When we think of food - for instance, when we're hungry, or when we are planning a trip to the grocery store - we think of what we'd like to eat, or the menu we have in mind for the week, and the ingredients required for each dish. When we make a grocery shopping list, it will consist of foods: milk, eggs, celery, potatoes, yogurt, tea, etc. If someone asks us about our diet, we will likely cast about for a descriptor of how we feed ourselves, generally. We might say we're vegan, or paleo, or Mediterranean-style, or "standard family American" or something like that. We recognize that our diet is the whole of how we eat: preferences, cooking style, ethnic and family traditions. our diet is a summary of our eating habits. If we deliberately change our diet, we may change the composition of certain foods, preparation methods, the amount, the schedule or frequency of meals, or any other food-related variable.
For the last 60 years or so, when we think of pet food we think primarily of processed kibble and stuff that comes in cans, and we have been trained to think of each of these foods - even brands, and specific formulas - as diets. We've been programmed (i would say "brainwashed") to think that way by manufacturers, and by vets who have received all their training in nutrition from these manufacturers. Each food/diet is supposed to be "complete and balanced" in each and every bite, so that there is never any need to deviate. Brand loyalty (I call it "addiction") is turned into a health virtue, and a single food into a lifelong diet.
Well, we're coming to our senses about the health, environmental and animal welfare costs of packaged processed foods for ourselves, and I want to tell you, it's true in spades for pet foods - especially when a single food is fed exclusively as the entire diet.
Say you're a giant company that makes everything from household cleaners to baby formula to candy bars. You already have the ability to raid the entire planet for the cheapest leavings of industrially grown and processed foodstuffs, chemicals and industrial equipment.

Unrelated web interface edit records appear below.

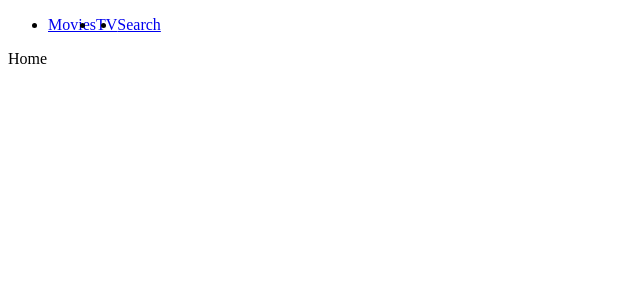
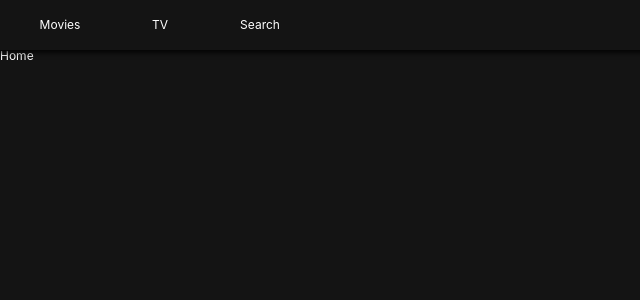
Before and after one commit to ny0011/nyflix, a React (Create React App) app: page / in a window 1280 px wide. Shown: the top 300 px of the page, without its empty margins (0-640 px from the left). Built offline with nearby package versions, Linux system fonts and the light colour scheme.

Commit message:
#3.3 GlobalStyles and Header

```diff
--- a/package.json
+++ b/package.json
@@ -8,7 +8,8 @@
     "react-dom": "^16.11.0",
     "react-router-dom": "^5.1.2",
     "react-scripts": "3.2.0",
-    "styled-components": "^4.4.1"
+    "styled-components": "^4.4.1",
+    "styled-reset": "^4.0.7"
   },
   "scripts": {
     "start": "react-scripts start",
--- a/src/Components/App.js
+++ b/src/Components/App.js
@@ -1,10 +1,12 @@
 import React from "react";
 import Router from "Components/Router";
+import GlobalStyles from "Components/GlobalStyles";
 
 function App() {
   return (
     <>
       <Router />
+      <GlobalStyles></GlobalStyles>
     </>
   );
 }
--- /dev/null
+++ b/src/Components/GlobalStyles.js
@@ -0,0 +1,22 @@
+import { createGlobalStyle } from "styled-components";
+import reset from "styled-reset";
+
+const globalStyles = createGlobalStyle`
+    ${reset};
+    a{
+        text-decoration:none;
+        color:inherit;
+    }
+    *{
+        box-sizing:border-box;
+    }
+    body{
+        font-family:-apple-system, BlinkMacSystemFont, 'Segoe UI', Roboto, Oxygen, Ubuntu, Cantarell, 'Open Sans', 'Helvetica Neue', sans-serif;
+        font-size:12px;
+        background-color: rgba(20,20,20,1);
+        color:white;
+        padding-top:50px;
+    }
+`;
+
+export default globalStyles;
--- a/src/Components/Header.js
+++ b/src/Components/Header.js
@@ -2,17 +2,36 @@
 import { Link } from "react-router-dom";
 import styled from "styled-components";
 
-const Header = styled.header``;
+const Header = styled.header`
+  color: white;
+  position: fixed;
+  top: 0;
+  left: 0;
+  width: 100%;
+  height: 50px;
+  display: flex;
+  align-items: center;
+  padding: 0px 10px;
+  background-color: rgb(20, 20, 20, 0.8);
+  z-index: 10;
+  box-shadow: 0px 1px 5px 2px rgba(0, 0, 0, 0.8);
+`;
 
 const List = styled.ul`
   display: flex;
-  &:hover {
-    background-color: blue;
-  }
 `;
 
-const Item = styled.li``;
-const SLink = styled(Link)``;
+const Item = styled.li`
+  width: 100px;
+  height: 50px;
+  text-align: center;
+`;
+const SLink = styled(Link)`
+  height: 50px;
+  display: flex;
+  align-items: center;
+  justify-content: center;
+`;
 
 export default () => (
   <Header>
```
Also changed, not shown: 2 other files (tests, documents, lock files or other folders).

You have huge departments devoted to marketing and advertising, global in scope but exquisitely targeted to every consumer niche. You see how profitable pet food has become, now that pets are considered family, and you discover that you can incorporate as ingredients waste products that some of your other subsidiary industries are now having to pay to dispose of! You bring them by the boatload to your plant, mix them up, cook them to kill all the bacteria and other toxins (hopefully), add synthetic vitamins and minerals to bring them up to government-established standards for each nutrient, color them, extrude them into cute shapes, spray them with a witches brew of flavor enhancers, bag 'em up and distribute them. Your ingredients don't vary much, but you package, market and distribute each "sku" to appeal to a chosen sector of your market, and you watch the profits roll in. The stuff is so profitable that a recall forcing the destruction of millions of tons of product scarcely affects your bottom line for a single quarter!
Understand that dry food was not invented to improve pet nutrition! It was designed to profitably use up waste meats and by-products and granary wastes not fit for human consumption. It was marketed as a convenience. To pacify pet owners about its wholesomeness, synthetic vitamin-mineral premixes were added. High heat extrusion killed most of the bacteria that tend to exist in these ingredients and later chemical preservatives were added to retard rancidity, growth of molds and other contaminants.
The transformation in thinking and practice of feeding our pets, to where now we almost automatically picture bagged dry kibble when we think of pet food, has taken only about four human generations. But it has been thorough! Most of us wouldn't know where to start if we had to feed our pets real, non-manufactured food.
The very best kibble on the market today is pretty expensive and yet is still far from the natural canine or feline diet; and it will only continue to increase in price because of all the shipping costs: ranch/farm to feedlot to slaughterhouse to manufacturer to distributor to retailer to you! Once you learn the basics about home-prepared diets, you can use local and fresh resources, buying much higher quality meats and veggies for less. There are lots of options to increase convenience when you're rushed: using dehydrated fruit/veggie premix plus meat, cottage cheese, eggs for protein. You can make big batches and freeze. You might just figure portion size for your dog or cat and prepare his meal from the same ingredients on your family's menu. You can certainly buy freeze-dried or dry food for emergencies; think of it as the occasional "happy meal" for your pet.
1. Raw meat based diets contain the most bio-available nutrients.
2. Raw fat is much more easily digested than cooked.
3. Omega 3 sources (salmon, sardine or krill oil) should be kept in the fridge and added at mealtime, as should probiotics, if you use them.
4. Homemade cooked diets cannot contain ground bone.
5. You MUST add calcium if you are not feeding bone. This must be right on a daily basis.
6. Organs should make up about 10% of the meat.
7. If supplementing calcium either with bone meal or sea calcium, add 1 teaspoon per pound of boneless meat or fish.
8. Feed a healthy adult 1.5% to 2% of his ideal body weight per day, divided into 2 meals; feed a puppy or a very active dog up to 3%.
9. Do not free-feed.
Note: These principles are for healthy dogs and cats; they may need modifications for specific conditions.
DOG AND CAT OUTFITTERS